## [EXERCISE DATA]

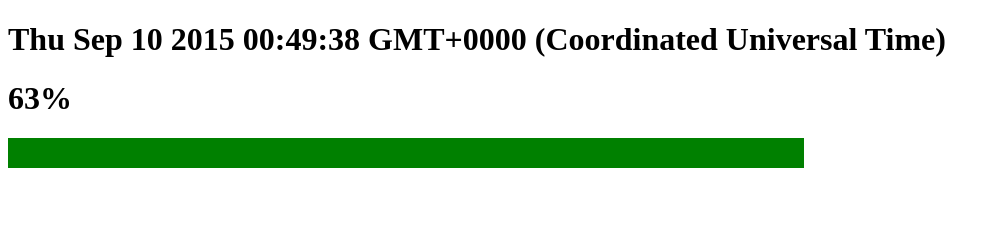
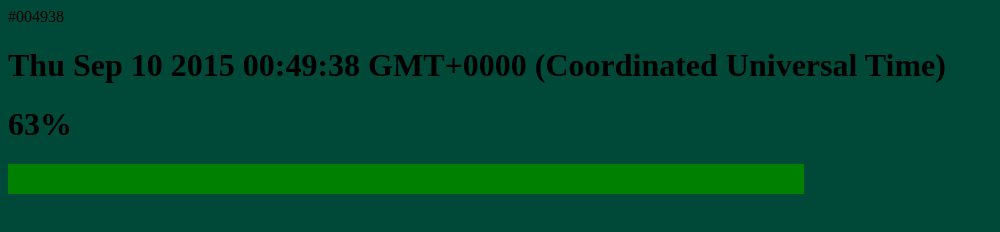
Before and after one commit to pnitto/3.3-color-clock-Paul-Nitto, a plain HTML site: page index.html in a window 1280 px wide. Shown: the whole page, without its empty margins (0-1000 px from the left). Drawn offline with Linux system fonts and the light colour scheme.

Commit message:
progress bar, time and background color changing

```diff
--- a/index.html
+++ b/index.html
@@ -6,10 +6,12 @@
 
   <title>Color clock</title>
 </head>
-<body onload="clock();" id="body">
-    <h1><span class="js-clock"></span></h1>
-    <h1><span class="js-second-percent"></span>%</h1>
-    <div id='progress-bar'>
+<body onload="clock();">
+  <div id="body">
+  </div>
+      <h1><span class="js-clock"></span></h1>
+      <h1><span class="js-second-percent"></span>%</h1>
+      <div id='progress-bar'>
     </div>
 </body>
 <script src="scripts/main.js"></script>
--- a/scripts/main.js
+++ b/scripts/main.js
@@ -1,8 +1,10 @@
- function timePerSecond() {
-  var timePast = 1000;
-  var time = setTimeout('clock()', timePast);
-  //console.log(time);
+
+function timePerSecond() {
+ var timePast = 1000;
+ var time = setTimeout('clock()', timePast);
+ //console.log(time);
 }
+
 function clock() {
   var clock = new Date();
   var seconds = clock.getSeconds();
@@ -11,26 +13,29 @@ function clock() {
   //console.log(minutes);
   var hours = clock.getHours();
   //console.log(hours);
-  //if(hours <= 9) hr = '0'+ hours;
-	//if(minutes <= 9) ms = '0'+ minutes;
-	//if(seconds <= 9) s = '0'+ seconds;
+  if(hours <= 9) hours = '0'+ hours;
+  if(minutes <= 9) minutes = '0'+ minutes;
+  if(seconds <= 9) seconds = '0'+ seconds;
+  var color = "#" + hours + minutes + seconds;
+  document.body.style.background = color;
+  document.getElementById('body').innerHTML = color;
 
-  //color = "#" + hours + minutes + seconds;
-  //document.body.style.background = color;
-  //document.getElementById('body').innerHTML = color;
   var everySecond = timePerSecond();
-
   var secondPercent = Math.round((seconds / 60) * 100);
+  console.log(secondPercent);
 
   var progressbar = document.querySelector('#progress-bar');
+  console.log(progressbar);
   progressbar.style.width = secondPercent + '%';
 
   document.querySelector('.js-second-percent').textContent = secondPercent;
+  document.querySelector('.js-clock').textContent = clock;
+
   //console.log(secondPercent);
   //console.log(seconds);
   //console.log(clock);
-  document.querySelector('.js-clock').textContent = clock;
 }
+
 
 
 
--- a/scss/main.scss
+++ b/scss/main.scss
@@ -1,7 +1,11 @@
 @import '../bower_components/bourbon/app/assets/stylesheets/bourbon';
 @import '../bower_components/neat/app/assets/stylesheets/neat';
+
 
  #progress-bar {
    height: 30px;
    background-color: green;
  }
+.js-clock {
+  color: black;
+}
```
Also changed, not shown: css/main.css.
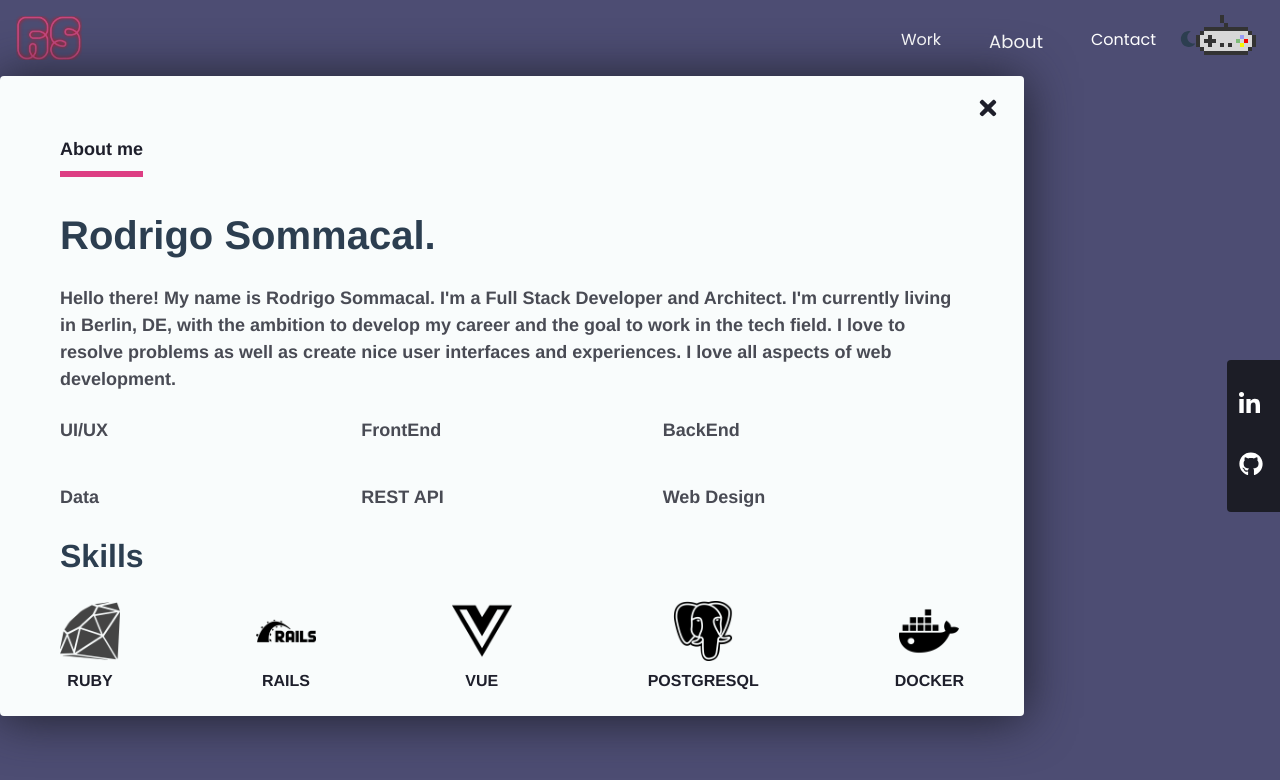
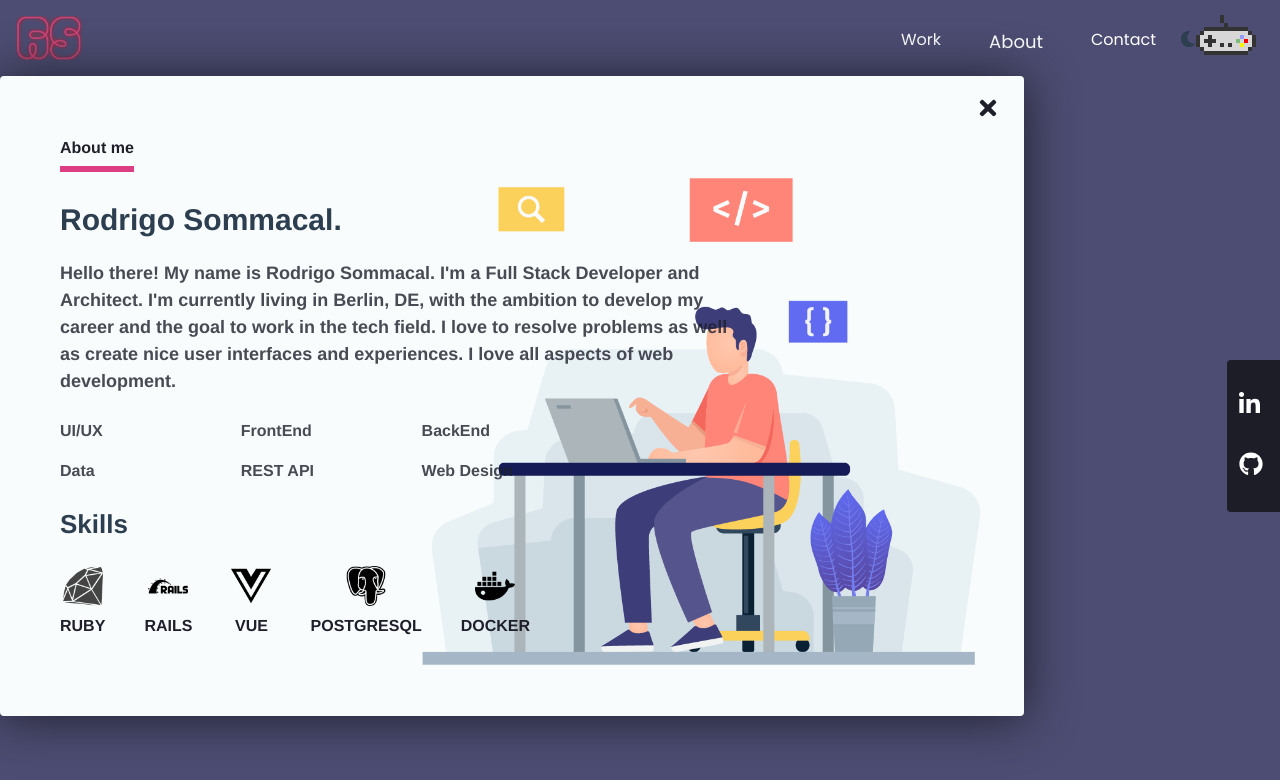
Before and after one commit to rsmml/portfolio-frontend, a Vue app: page /about in a window 1280 px wide. Shown: the top 780 px of the page. Built offline with nearby package versions, Linux system fonts and the light colour scheme; what vue-animejs, vue-simple-alert would draw is missing.

Commit message:
reviews btn fixed for lg screens

```diff
--- a/src/components/About.vue
+++ b/src/components/About.vue
@@ -9,7 +9,7 @@
       </div>
       <div>
         <h1>Rodrigo Sommacal.</h1>
-        <p class="text-gray text-shadow">Hello there! My name is Rodrigo Sommacal. I'm a <strong>Full Stack Developer</strong> and Architect. I'm currently living in Berlin, DE, with the ambition to develop my career and the goal to work in the tech field.  I love to resolve problems as well as create nice user interfaces and experiences. I love all aspects of web development.</p>
+        <p class="text-gray text-shadow w-75">Hello there! My name is Rodrigo Sommacal. I'm a <strong>Full Stack Developer</strong> and Architect. I'm currently living in Berlin, DE, with the ambition to develop my career and the goal to work in the tech field.  I love to resolve problems as well as create nice user interfaces and experiences. I love all aspects of web development.</p>
         <div class="topics">
           <p class="ml-0 mr-4 my-2 text-small-bold">UI/UX</p>
           <p class="ml-0 mr-4 my-2 text-small-bold">FrontEnd</p>
@@ -166,8 +166,8 @@ export default {
   }
   @media (min-width: 768px) and (max-width: 1440px) {
     img {
-      height: 60px;
-      width: 60px;
+      height: 40px;
+      width: 40px;
       transition: 0.2s ease;
     }
     img:hover {
@@ -181,16 +181,16 @@ export default {
       background-color: #f9fcfc;
       box-shadow: 0 2px 50px #1e1f2b;
       border-radius: 4px;
-      /*background-image: url(../assets/back-about-01.png);*/
+      background-image: url(../assets/back-about-01.png);
       background-size: contain;
       background-repeat: no-repeat;
       background-position: right;
     }
     p.about {
       font-weight: bolder;
-      font-size: 18px;
+      font-size: 16px;
       border-bottom: 6px solid #dd3e83;
-      padding-bottom: 8px;
+      padding-bottom: 6px;
       width: max-content;
     }
     .card-left {
@@ -200,7 +200,8 @@ export default {
     h1 {
       font-weight: 900;
       text-align: start;
-      padding: 18px 0;
+      padding: 14px 0;
+      font-size: 30px;
     }
     p.text-gray {
       opacity: 0.8;
@@ -210,12 +211,13 @@ export default {
     p.text-small-bold {
       opacity: 0.8;
       font-weight: 700;
-      font-size: 18px;
+      font-size: 16px;
     }
     h2 {
       font-weight: 900;
       text-align: start;
       padding: 18px 0;
+      font-size: 26px;
     }
     svg.fa-times {
       color: #1e1f2b;
@@ -236,13 +238,13 @@ export default {
       text-justify: inter-word;
     }
     .topics {
-      width: 100%;
+      width: 60%;
       display: grid;
       grid-template-columns: 1fr 1fr 1fr;
-      grid-row-gap: 24px;
+      /*grid-row-gap: 24px;*/
     }
     .skills {
-      width: 100%;
+      width: 52%;
       display: flex;
       justify-content: space-between;
       align-items: center
--- a/src/components/Home.vue
+++ b/src/components/Home.vue
@@ -24,7 +24,7 @@
 
     <About v-if="about"/>
     <Review />
-    <button v-if="normal && !mobileView" class="btn btn-outline-light play-btn" @click="play">I Just came here to Play</button>
+    <button v-if="normal && !mobileView" class="btn btn-outline-light play-btn" @click="play">I just want to Play</button>
     <footer v-if="normal && !mobileView" class="d-flex justify-content-between align-items-center">
       <p class="m-2">This portfolio was made with <strong>Love</strong> ❤️ and a few 🐛</p>
       <p class="m-2">© 2021</p>
--- a/src/components/Review.vue
+++ b/src/components/Review.vue
@@ -160,12 +160,13 @@ export default {
   @media (min-width: 768px) and (max-width: 1440px) {
     #review {
       color: #202231;
-      width: 100%;
+      width: max-content;
       display: flex;
       justify-content: flex-end;
       align-items: flex-end;
       position: absolute;
       bottom: 5%;
+      right: 0;
       padding: 0 12px;
       z-index: 1000;
     }
--- a/src/components/bit/Game.vue
+++ b/src/components/bit/Game.vue
@@ -265,6 +265,7 @@ export default {
               this.$confirm(`Woow you made ${this.points} points`).then(() => {
                 this.$store.state.normalMode = true
                 this.$store.state.dialogOne = true
+                this.$store.state.points = 0
               })
             }
             if (player.id === '1') {
```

## [HOW TO COMPLETE THIS TASK]
The records above must be returned exactly, with each picture omitted.

## [REPLY]
Before and after one commit to pnitto/3.3-color-clock-Paul-Nitto, a plain HTML site: page index.html in a window 1280 px wide. Shown: the whole page, without its empty margins (0-1000 px from the left). Drawn offline with Linux system fonts and the light colour scheme.

Commit message:
progress bar, time and background color changing

```diff
--- a/index.html
+++ b/index.html
@@ -6,10 +6,12 @@
 
   <title>Color clock</title>
 </head>
-<body onload="clock();" id="body">
-    <h1><span class="js-clock"></span></h1>
-    <h1><span class="js-second-percent"></span>%</h1>
-    <div id='progress-bar'>
+<body onload="clock();">
+  <div id="body">
+  </div>
+      <h1><span class="js-clock"></span></h1>
+      <h1><span class="js-second-percent"></span>%</h1>
+      <div id='progress-bar'>
     </div>
 </body>
 <script src="scripts/main.js"></script>
--- a/scripts/main.js
+++ b/scripts/main.js
@@ -1,8 +1,10 @@
- function timePerSecond() {
-  var timePast = 1000;
-  var time = setTimeout('clock()', timePast);
-  //console.log(time);
+
+function timePerSecond() {
+ var timePast = 1000;
+ var time = setTimeout('clock()', timePast);
+ //console.log(time);
 }
+
 function clock() {
   var clock = new Date();
   var seconds = clock.getSeconds();
@@ -11,26 +13,29 @@ function clock() {
   //console.log(minutes);
   var hours = clock.getHours();
   //console.log(hours);
-  //if(hours <= 9) hr = '0'+ hours;
-	//if(minutes <= 9) ms = '0'+ minutes;
-	//if(seconds <= 9) s = '0'+ seconds;
+  if(hours <= 9) hours = '0'+ hours;
+  if(minutes <= 9) minutes = '0'+ minutes;
+  if(seconds <= 9) seconds = '0'+ seconds;
+  var color = "#" + hours + minutes + seconds;
+  document.body.style.background = color;
+  document.getElementById('body').innerHTML = color;
 
-  //color = "#" + hours + minutes + seconds;
-  //document.body.style.background = color;
-  //document.getElementById('body').innerHTML = color;
   var everySecond = timePerSecond();
-
   var secondPercent = Math.round((seconds / 60) * 100);
+  console.log(secondPercent);
 
   var progressbar = document.querySelector('#progress-bar');
+  console.log(progressbar);
   progressbar.style.width = secondPercent + '%';
 
   document.querySelector('.js-second-percent').textContent = secondPercent;
+  document.querySelector('.js-clock').textContent = clock;
+
   //console.log(secondPercent);
   //console.log(seconds);
   //console.log(clock);
-  document.querySelector('.js-clock').textContent = clock;
 }
+
 
 
 
--- a/scss/main.scss
+++ b/scss/main.scss
@@ -1,7 +1,11 @@
 @import '../bower_components/bourbon/app/assets/stylesheets/bourbon';
 @import '../bower_components/neat/app/assets/stylesheets/neat';
+
 
  #progress-bar {
    height: 30px;
    background-color: green;
  }
+.js-clock {
+  color: black;
+}
```
Also changed, not shown: css/main.css.
Before and after one commit to rsmml/portfolio-frontend, a Vue app: page /about in a window 1280 px wide. Shown: the top 780 px of the page. Built offline with nearby package versions, Linux system fonts and the light colour scheme; what vue-animejs, vue-simple-alert would draw is missing.

Commit message:
reviews btn fixed for lg screens

```diff
--- a/src/components/About.vue
+++ b/src/components/About.vue
@@ -9,7 +9,7 @@
       </div>
       <div>
         <h1>Rodrigo Sommacal.</h1>
-        <p class="text-gray text-shadow">Hello there! My name is Rodrigo Sommacal. I'm a <strong>Full Stack Developer</strong> and Architect. I'm currently living in Berlin, DE, with the ambition to develop my career and the goal to work in the tech field.  I love to resolve problems as well as create nice user interfaces and experiences. I love all aspects of web development.</p>
+        <p class="text-gray text-shadow w-75">Hello there! My name is Rodrigo Sommacal. I'm a <strong>Full Stack Developer</strong> and Architect. I'm currently living in Berlin, DE, with the ambition to develop my career and the goal to work in the tech field.  I love to resolve problems as well as create nice user interfaces and experiences. I love all aspects of web development.</p>
         <div class="topics">
           <p class="ml-0 mr-4 my-2 text-small-bold">UI/UX</p>
           <p class="ml-0 mr-4 my-2 text-small-bold">FrontEnd</p>
@@ -166,8 +166,8 @@ export default {
   }
   @media (min-width: 768px) and (max-width: 1440px) {
     img {
-      height: 60px;
-      width: 60px;
+      height: 40px;
+      width: 40px;
       transition: 0.2s ease;
     }
     img:hover {
@@ -181,16 +181,16 @@ export default {
       background-color: #f9fcfc;
       box-shadow: 0 2px 50px #1e1f2b;
       border-radius: 4px;
-      /*background-image: url(../assets/back-about-01.png);*/
+      background-image: url(../assets/back-about-01.png);
       background-size: contain;
       background-repeat: no-repeat;
       background-position: right;
     }
     p.about {
       font-weight: bolder;
-      font-size: 18px;
+      font-size: 16px;
       border-bottom: 6px solid #dd3e83;
-      padding-bottom: 8px;
+      padding-bottom: 6px;
       width: max-content;
     }
     .card-left {
@@ -200,7 +200,8 @@ export default {
     h1 {
       font-weight: 900;
       text-align: start;
-      padding: 18px 0;
+      padding: 14px 0;
+      font-size: 30px;
     }
     p.text-gray {
       opacity: 0.8;
@@ -210,12 +211,13 @@ export default {
     p.text-small-bold {
       opacity: 0.8;
       font-weight: 700;
-      font-size: 18px;
+      font-size: 16px;
     }
     h2 {
       font-weight: 900;
       text-align: start;
       padding: 18px 0;
+      font-size: 26px;
     }
     svg.fa-times {
       color: #1e1f2b;
@@ -236,13 +238,13 @@ export default {
       text-justify: inter-word;
     }
     .topics {
-      width: 100%;
+      width: 60%;
       display: grid;
       grid-template-columns: 1fr 1fr 1fr;
-      grid-row-gap: 24px;
+      /*grid-row-gap: 24px;*/
     }
     .skills {
-      width: 100%;
+      width: 52%;
       display: flex;
       justify-content: space-between;
       align-items: center
--- a/src/components/Home.vue
+++ b/src/components/Home.vue
@@ -24,7 +24,7 @@
 
     <About v-if="about"/>
     <Review />
-    <button v-if="normal && !mobileView" class="btn btn-outline-light play-btn" @click="play">I Just came here to Play</button>
+    <button v-if="normal && !mobileView" class="btn btn-outline-light play-btn" @click="play">I just want to Play</button>
     <footer v-if="normal && !mobileView" class="d-flex justify-content-between align-items-center">
       <p class="m-2">This portfolio was made with <strong>Love</strong> ❤️ and a few 🐛</p>
       <p class="m-2">© 2021</p>
--- a/src/components/Review.vue
+++ b/src/components/Review.vue
@@ -160,12 +160,13 @@ export default {
   @media (min-width: 768px) and (max-width: 1440px) {
     #review {
       color: #202231;
-      width: 100%;
+      width: max-content;
       display: flex;
       justify-content: flex-end;
       align-items: flex-end;
       position: absolute;
       bottom: 5%;
+      right: 0;
       padding: 0 12px;
       z-index: 1000;
     }
--- a/src/components/bit/Game.vue
+++ b/src/components/bit/Game.vue
@@ -265,6 +265,7 @@ export default {
               this.$confirm(`Woow you made ${this.points} points`).then(() => {
                 this.$store.state.normalMode = true
                 this.$store.state.dialogOne = true
+                this.$store.state.points = 0
               })
             }
             if (player.id === '1') {
```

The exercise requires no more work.